Why Should I Maintain Good Credit in a Bad Economy?

John Heath - Directing Attorney for Lexington Law
The European debt crisis. Higher unemployment. Falling stock markets. These are some of the headlines that have been transmitted over the air, internet and in newsprint this summer. These headlines and their accompanying stories have not promoted faith in our current economic condition. In fact, many believe that our economy is in crisis. With this in mind, I was recently asked by a neighbor, “Why should I maintain good credit in a bad economy?”

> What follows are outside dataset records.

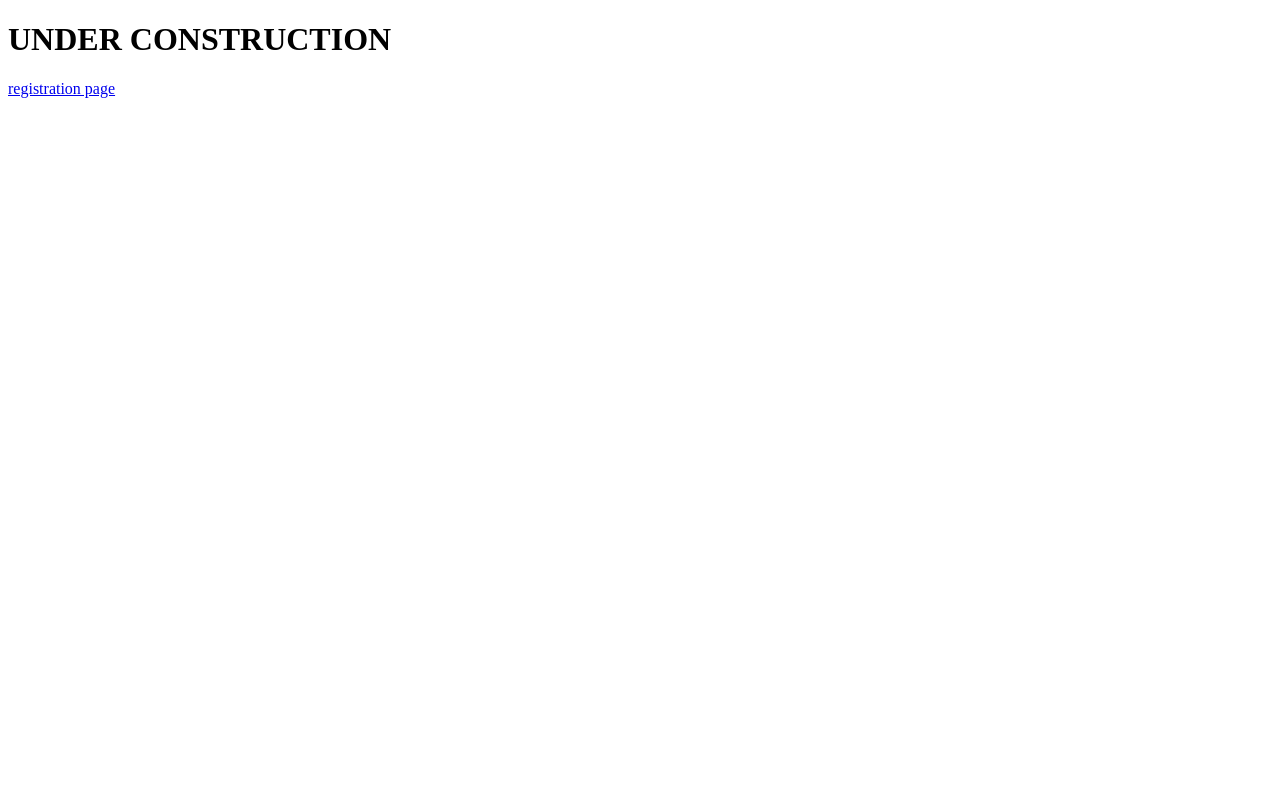
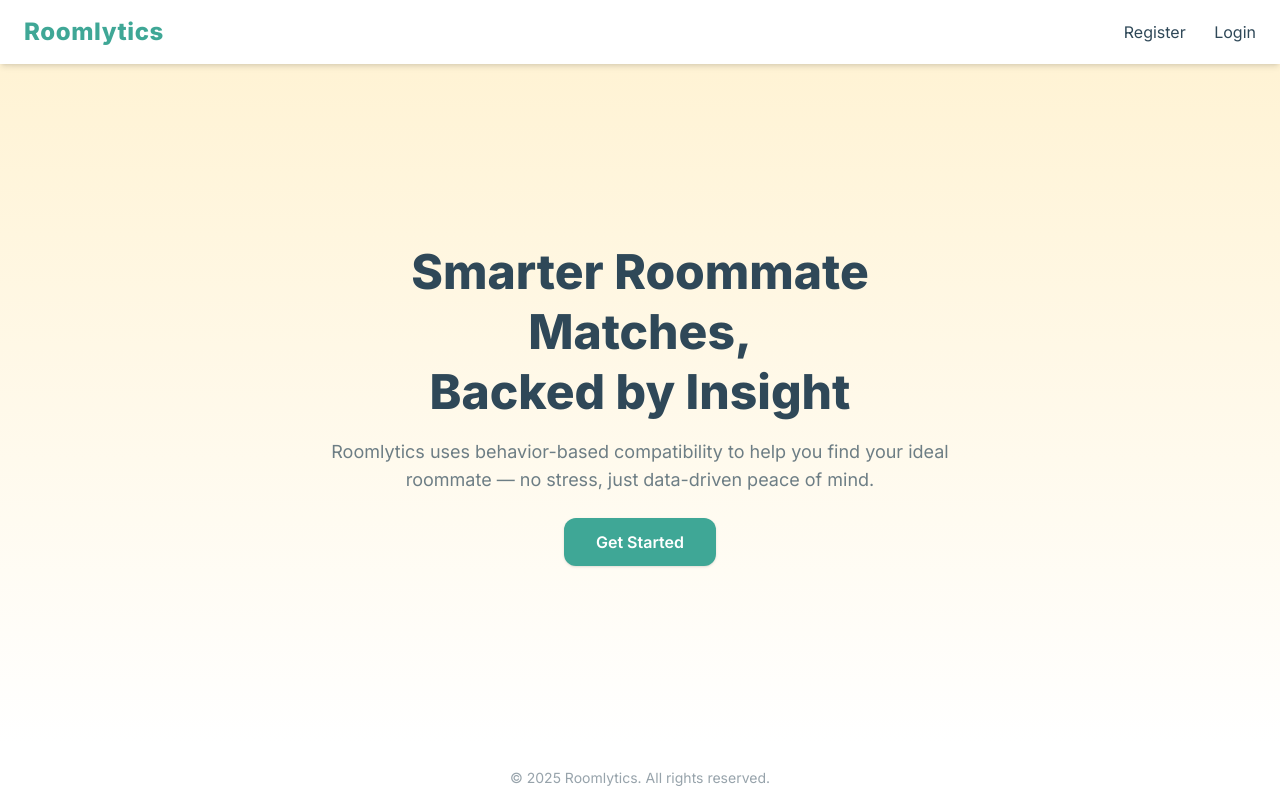
Before and after one commit to minkyukim003/roommate-comaptibility, a Flask app: page / in a window 1280 px wide. Before the commit the page ends 98 px from the top, so only its background shows below. Run offline with Flask 3, Linux system fonts and the light colour scheme; some libraries are stand-ins or nearby versions.

Commit message:
customized homepage

```diff
--- a/roommate-compatibility/templates/index.html
+++ b/roommate-compatibility/templates/index.html
@@ -2,10 +2,57 @@
 <html lang="en">
 <head>
     <meta charset="UTF-8">
-    <title>Landing Page</title>
+    <title>Roomlytics</title>
+    <script src="https://cdn.tailwindcss.com"></script>
+    <script>
+        tailwind.config = {
+            theme: {
+                extend: {
+                    colors: {
+                        primary: '#3FA796',
+                        accent: '#FFE194',
+                        dark: '#2F4858'
+                    },
+                    fontFamily: {
+                        sans: ['Inter', 'ui-sans-serif', 'system-ui']
+                    }
+                }
+            }
+        }
+    </script>
+    <link href="https://fonts.googleapis.com/css2?family=Inter:wght@400;600;800&display=swap" rel="stylesheet">
 </head>
-<body>
-<h1> UNDER CONSTRUCTION </h1>
-<a href="{{ url_for('register') }}"> registration page </a>
+<body class="bg-white text-dark font-sans">
+
+    <!-- Navigation -->
+    <nav class="bg-white shadow-md sticky top-0 z-10">
+        <div class="max-w-7xl mx-auto px-6 py-4 flex justify-between items-center">
+            <h1 class="text-2xl font-extrabold text-primary tracking-wide">Roomlytics</h1>
+            <div class="space-x-6">
+                <a href="{{ url_for('register') }}" class="text-dark hover:text-primary font-medium transition">Register</a>
+                <a href="{{ url_for('login') }}" class="text-dark hover:text-primary font-medium transition">Login</a>
+            </div>
+        </div>
+    </nav>
+
+    <!-- Hero Section -->
+    <section class="flex items-center justify-center h-[85vh] text-center px-6 bg-gradient-to-b from-accent/40 to-white">
+        <div class="max-w-2xl">
+            <h2 class="text-5xl font-extrabold text-dark leading-tight mb-4">
+                Smarter Roommate Matches, <br> Backed by Insight
+            </h2>
+            <p class="text-lg text-dark/70 mb-6">
+                Roomlytics uses behavior-based compatibility to help you find your ideal roommate — no stress, just data-driven peace of mind.
+            </p>
+            <a href="{{ url_for('register') }}" class="inline-block bg-primary text-white px-8 py-3 rounded-xl shadow hover:bg-primary/90 transition font-semibold">
+                Get Started
+            </a>
+        </div>
+    </section>
+
+    <!-- Footer -->
+    <footer class="text-center py-6 text-sm text-dark/50">
+        &copy; 2025 Roomlytics. All rights reserved.
+    </footer>
 </body>
 </html>
```
Also changed, not shown: roommate-compatibility/instance/roommate.db.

Even though our collective faith in the economy has been buffeted by the current economic storm, there are silver linings to the clouds currently stationed above us. The current Federal Prime Interest Rate is at a low of 3.25%. This means that the interest rates that lenders charge for initial loans and refinanced loans on large purchases such as homes and automobiles remain low. Now is simply a good time to save money on the purchase of homes and automobiles.

In order to make a large purchase on credit, you must show that you are a good credit risk. Those who assess lending risk, such as mortgage underwriters and banks, use evidence of good credit to determine whether you are capable of maintaining your financial responsibilities. Currently, scores between 620 and 650 may be sufficient to get a mortgage but you will almost certainly pay higher interest rates. On the other hand, if you have a credit score between 700 and 850, you should receive far better interest rates on loan and, as a result, will likely benefit from opportunities to save more money over time.

So, is maintaining good credit important even though we are in a bad economy? Yes. Good credit may clear the path toward saving money on the larger purchases or refinancing that you have been waiting to make.